Emily Sena, Ph.D.
Born in 1982 in London
Studied Neuroscience at the University of Edinburgh and at the University of Melbourne
College for Life Sciences
Meta-Research on Animal Studies: Increasing the UtilityThe translation of findings observed in preclinical animal studies to humans in a clinical setting has been woefully unsuccessful in many areas. I research in vivo scientific methods across the life sciences to identify ways to improve the efficiency with which that research is performed and delivered. My ultimate aim is to increase the likelihood of translation from animal studies to human clinical trials.
I would assert that studying the scientific methods of animal studies empirically (i.e. research about the research) is a necessity, given the resources required to conduct them, the waste that occurs when they do not contribute to the advancement of scientific knowledge and that human lives can depend on the efficiency and reliability of the data generated.
My research will be twofold.
- Firstly, to develop a roadmap to guide the increased use of these techniques and to provide further examples of the utility of this approach, to consolidate its position as an appropriate field of research deserving support in its own right. This requires engagement with other established disciplines, funders, journals and institutions.

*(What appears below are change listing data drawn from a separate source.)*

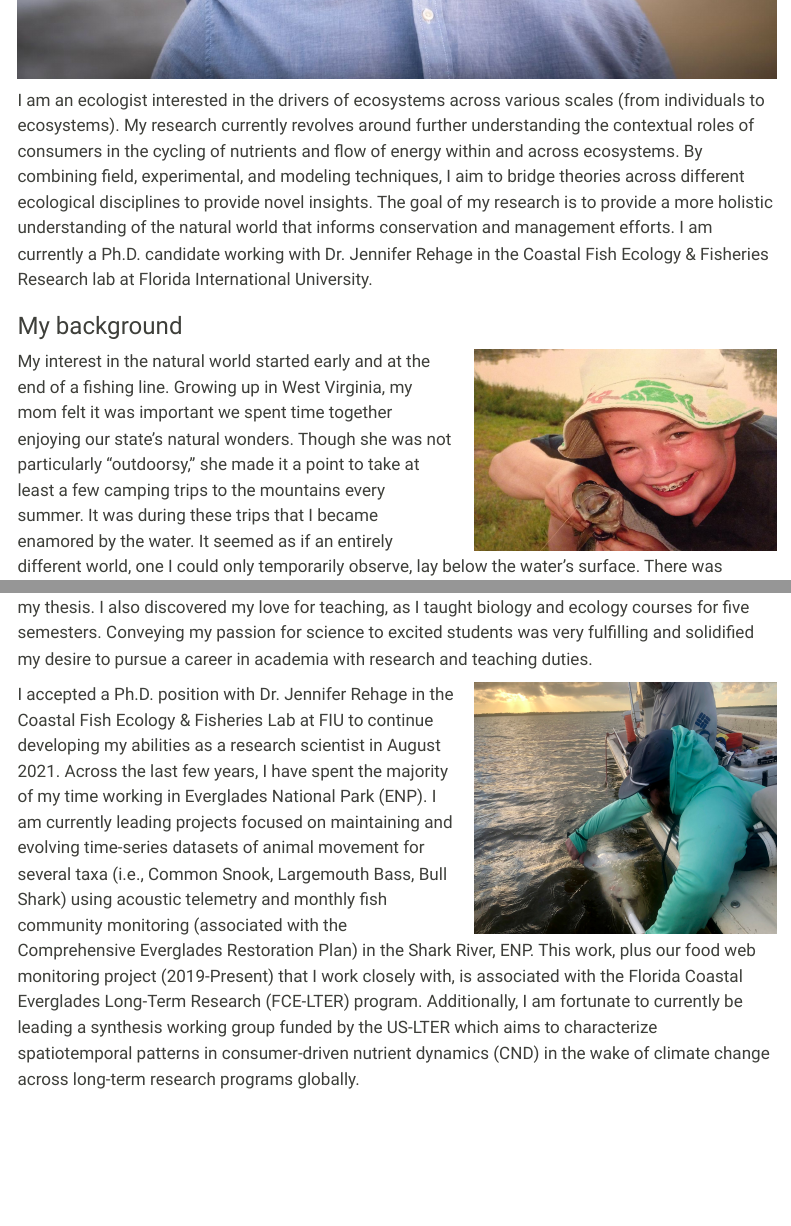
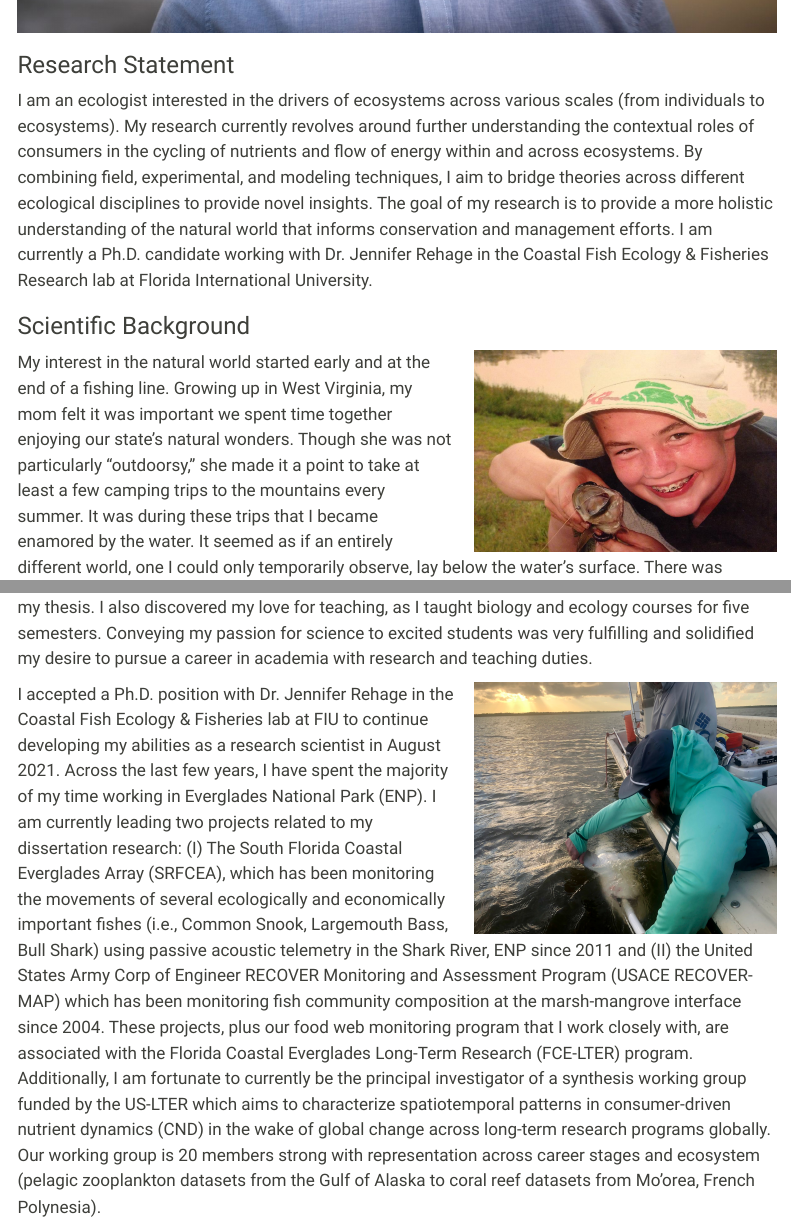
Before and after one commit to mackwhite/mackwhite.github.io, a Quarto document (index.qmd): the page in a window 1100 px wide, from 560 px down before the commit and from 610 px down after it, so that both start at the same text, and a second part further down, joined at a grey line. Rendered offline with R 4.5, knitr and Pandoc in place of Quarto, with nearby package versions; menus at the side of the page are left out.

Commit message:
updating text on webpage

```diff
--- a/index.qmd
+++ b/index.qmd
@@ -5,9 +5,11 @@ editor: visual
 
 ![](new_headshot.jpg)
 
+### Research Statement
+
 I am an ecologist interested in the drivers of ecosystems across various scales (from individuals to ecosystems). My research currently revolves around further understanding the contextual roles of consumers in the cycling of nutrients and flow of energy within and across ecosystems. By combining field, experimental, and modeling techniques, I aim to bridge theories across different ecological disciplines to provide novel insights. The goal of my research is to provide a more holistic understanding of the natural world that informs conservation and management efforts. I am currently a Ph.D. candidate working with Dr. Jennifer Rehage in the Coastal Fish Ecology & Fisheries Research lab at Florida International University.
 
-### My background
+### Scientific Background
 
 <img src="early_years_fishing.jpg" width="300" height="200" style="float:right; margin-left: 20px;"/> My interest in the natural world started early and at the end of a fishing line. Growing up in West Virginia, my mom felt it was important we spent time together enjoying our state’s natural wonders. Though she was not particularly “outdoorsy,” she made it a point to take at least a few camping trips to the mountains every summer. It was during these trips that I became enamored by the water. It seemed as if an entirely different world, one I could only temporarily observe, lay below the water’s surface. There was something exciting about the unhabitable. I quickly found fishing was a way to interact with this other world. Every time I caught a fish, I felt a little more connected to the water. The excitement only grew as I got older, and I found myself wanting to learn more about life below the water line.
 
@@ -17,4 +19,4 @@ I am an ecologist interested in the drivers of ecosystems across various scales
 
 <img src="tennessee tech years.jpg" width="300" height="250" style="float:left; margin-right: 20px;"/>I accepted an M.S. position with Dr. Kit Wheeler at Tennessee Tech University (TTU) to further my ability to develop hypothesis-driven questions and refine my research interests in January 2019. My thesis research quantified the amount of nitrogen and phosphorus delivered by sucker fish via excretion, eggs, and carcasses during their annual spawning migrations. My time at TTU was extremely rewarding. My advisor was hugely supportive and fostered an environment in which I was able to pursue my own research questions related to my thesis. I also discovered my love for teaching, as I taught biology and ecology courses for five semesters. Conveying my passion for science to excited students was very fulfilling and solidified my desire to pursue a career in academia with research and teaching duties.
 
-<img src="fiu_photo.jpg" width="300" height="250" style="float:right; margin-left: 20px;"/>I accepted a Ph.D. position with Dr. Jennifer Rehage in the Coastal Fish Ecology & Fisheries Lab at FIU to continue developing my abilities as a research scientist in August 2021. Across the last few years, I have spent the majority of my time working in Everglades National Park (ENP). I am currently leading projects focused on maintaining and evolving time-series datasets of animal movement for several taxa (i.e., Common Snook, Largemouth Bass, Bull Shark) using acoustic telemetry and monthly fish community monitoring (associated with the Comprehensive Everglades Restoration Plan) in the Shark River, ENP. This work, plus our food web monitoring project (2019-Present) that I work closely with, is associated with the Florida Coastal Everglades Long-Term Research (FCE-LTER) program. Additionally, I am fortunate to currently be leading a synthesis working group funded by the US-LTER which aims to characterize spatiotemporal patterns in consumer-driven nutrient dynamics (CND) in the wake of climate change across long-term research programs globally.
+<img src="fiu_photo.jpg" width="300" height="250" style="float:right; margin-left: 20px;"/>I accepted a Ph.D. position with Dr. Jennifer Rehage in the Coastal Fish Ecology & Fisheries lab at FIU to continue developing my abilities as a research scientist in August 2021. Across the last few years, I have spent the majority of my time working in Everglades National Park (ENP). I am currently leading two projects related to my dissertation research: (I) The South Florida Coastal Everglades Array (SRFCEA), which has been monitoring the movements of several ecologically and economically important fishes (i.e., Common Snook, Largemouth Bass, Bull Shark) using passive acoustic telemetry in the Shark River, ENP since 2011 and (II) the United States Army Corp of Engineer RECOVER Monitoring and Assessment Program (USACE RECOVER-MAP) which has been monitoring fish community composition at the marsh-mangrove interface since 2004. These projects, plus our food web monitoring program that I work closely with, are associated with the Florida Coastal Everglades Long-Term Research (FCE-LTER) program. Additionally, I am fortunate to currently be the principal investigator of a synthesis working group funded by the US-LTER which aims to characterize spatiotemporal patterns in consumer-driven nutrient dynamics (CND) in the wake of global change across long-term research programs globally. Our working group is 20 members strong with representation across career stages and ecosystem (pelagic zooplankton datasets from the Gulf of Alaska to coral reef datasets from Mo'orea, French Polynesia).
```
Also changed, not shown: .quarto/idx/index.qmd.json, docs/search.json, 2 other files.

- Secondly, I propose to investigate approaches to dealing with the different cultures across biomedical disciplines, the purpose being to promote change in cultural norms in a positive and open rather than a threatening or punitive manner.
I propose to engage with the few other large-scale initiatives in this space, whose success has been mainly due to the dedication and volunteering of enthusiastic scientists with an interest in the scientific rigour of clinical studies. Learning from the successes and failures of other meta-research fields will provide greater insight and understanding to the direction and strategic decisions of meta-research on animal studies.
During my research career, I have noted some stark differences in cultures across biomedical in vivo scientists. The primary goal of meta-research on animal studies is to inform improvements in the validity of preclinical experiments to increase the likelihood of translating their findings to humans. I propose to investigate the differences in cultural norms across preclinical animal research to adjust how my research is perceived and to facilitate equal collaboration in place of fear of castigation.
Macleod, M. R., A. Lawson McLean, A. Kyriakopoulou, S. Serghiou, A. de Wilde, N. Sherratt, T. Hirst, R. Hemblade, Z. Bahor, C. Nunes-Fonseca, A. Potluru, A. Thomson, J. Baginskaite, K. Egan, H. M. Vesterinen, G. L. Currie, L. Churilov, D. W. Howells, and E. S. Sena (2015). "Risk of bias in reports of in vivo research: a focus for improvement." PLoS Biology 13, 10: e1002301.
Sena, E. S., G. L. Currie, S. M. McCann, M. R. Macleod, and D. W. Howells (2014). "Systematic reviews and meta-analysis of preclinical studies: why perform them and how to critically appraise them." Journal of Cerebral Blood Flow and Metabolism 34, 5: 737-742.
Sena, E. S., H. B. van der Worp, P. M. W. Bath, D. W. Howells, and M. R. Macleod (2010). "Publication bias in reports of animal stroke studies leads to major overstatement of efficacy." PLoS Biology 8, 3: e1000344.